- _What you should do_
For every line below, output the text exactly and leave out images.

- _Exercise data_
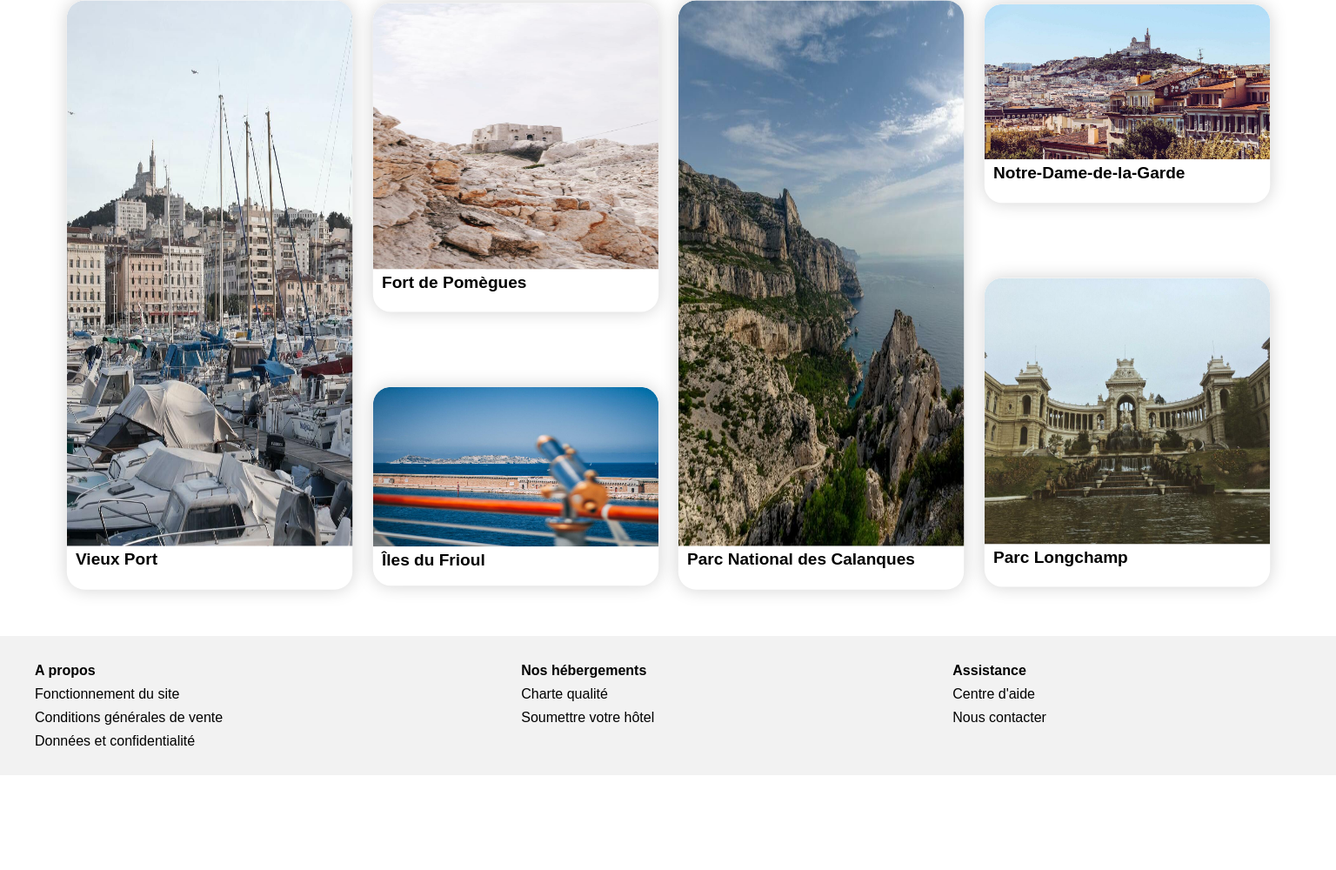
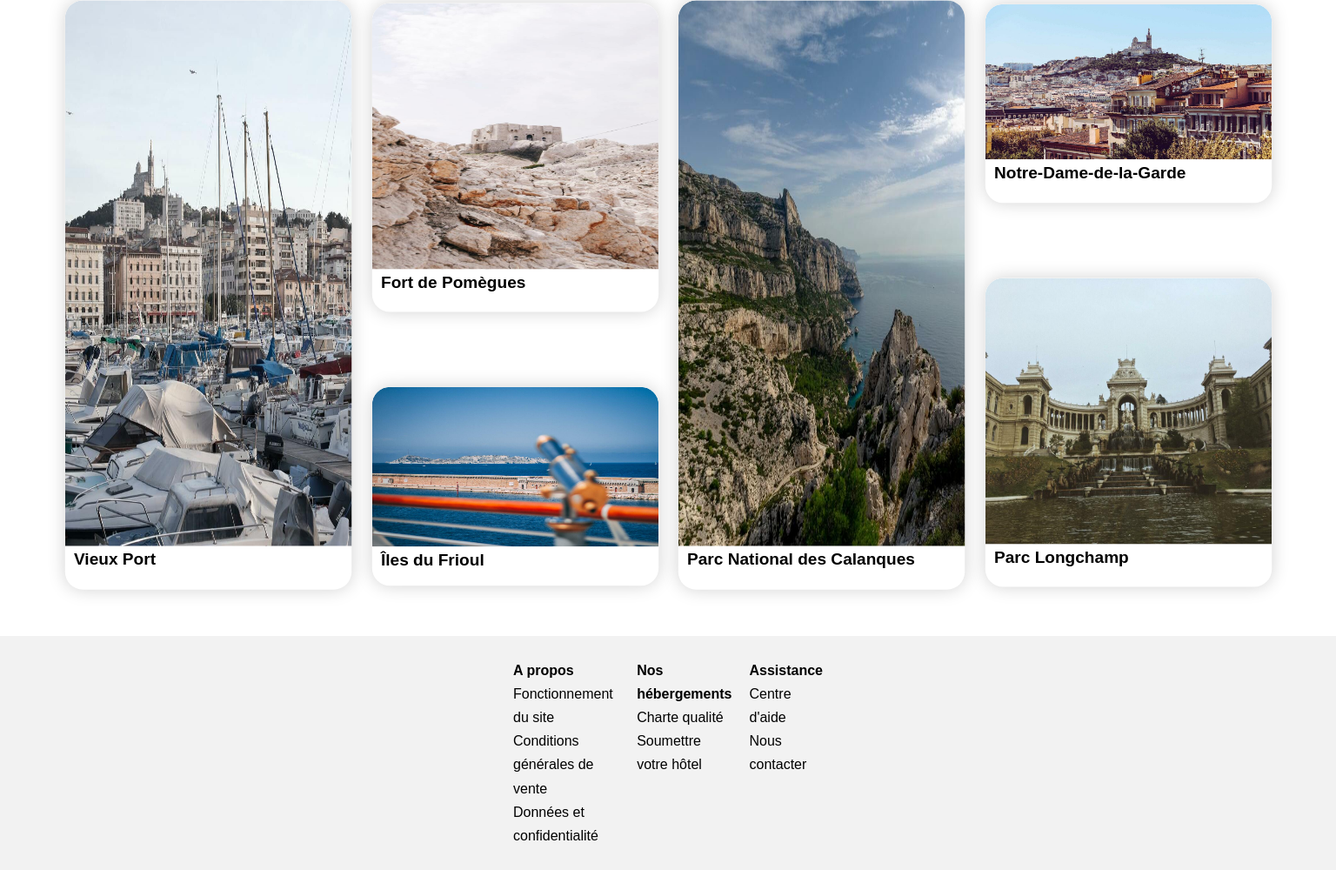
Before and after one commit to Arev-tech/CamilleMartignac_2_10062021, a plain HTML site: page index.html in a window 1536 px wide. Shown: the part 1303-2303 px from the top of the page at 87% size. Before the commit the page ends 2194 px from the top, so only its background shows below. Drawn offline with Linux system fonts and the light colour scheme; a web font is replaced by a local one.

Commit message:
responsive 4K

```diff
--- a/style.css
+++ b/style.css
@@ -1087,7 +1087,7 @@ footer{
 header{
     max-width: 1440px;
     margin: auto;
-    padding: 0 2rem;
+    padding: 0 30px;
     box-sizing: border-box;
 }
 
@@ -1098,7 +1098,13 @@ header{
 main{
     max-width: 1440px;
     margin: auto;
-    padding: 0 2rem;
+    padding: 0 30px;
+    box-sizing: border-box;
+}
+
+footer{
+    margin: auto;
+    padding: 0 580px;
     box-sizing: border-box;
 }
 
```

- _Answer area_
Before and after one commit to Arev-tech/CamilleMartignac_2_10062021, a plain HTML site: page index.html in a window 1536 px wide. Shown: the part 1303-2303 px from the top of the page at 87% size. Before the commit the page ends 2194 px from the top, so only its background shows below. Drawn offline with Linux system fonts and the light colour scheme; a web font is replaced by a local one.

Commit message:
responsive 4K

```diff
--- a/style.css
+++ b/style.css
@@ -1087,7 +1087,7 @@ footer{
 header{
     max-width: 1440px;
     margin: auto;
-    padding: 0 2rem;
+    padding: 0 30px;
     box-sizing: border-box;
 }
 
@@ -1098,7 +1098,13 @@ header{
 main{
     max-width: 1440px;
     margin: auto;
-    padding: 0 2rem;
+    padding: 0 30px;
+    box-sizing: border-box;
+}
+
+footer{
+    margin: auto;
+    padding: 0 580px;
     box-sizing: border-box;
 }
 
```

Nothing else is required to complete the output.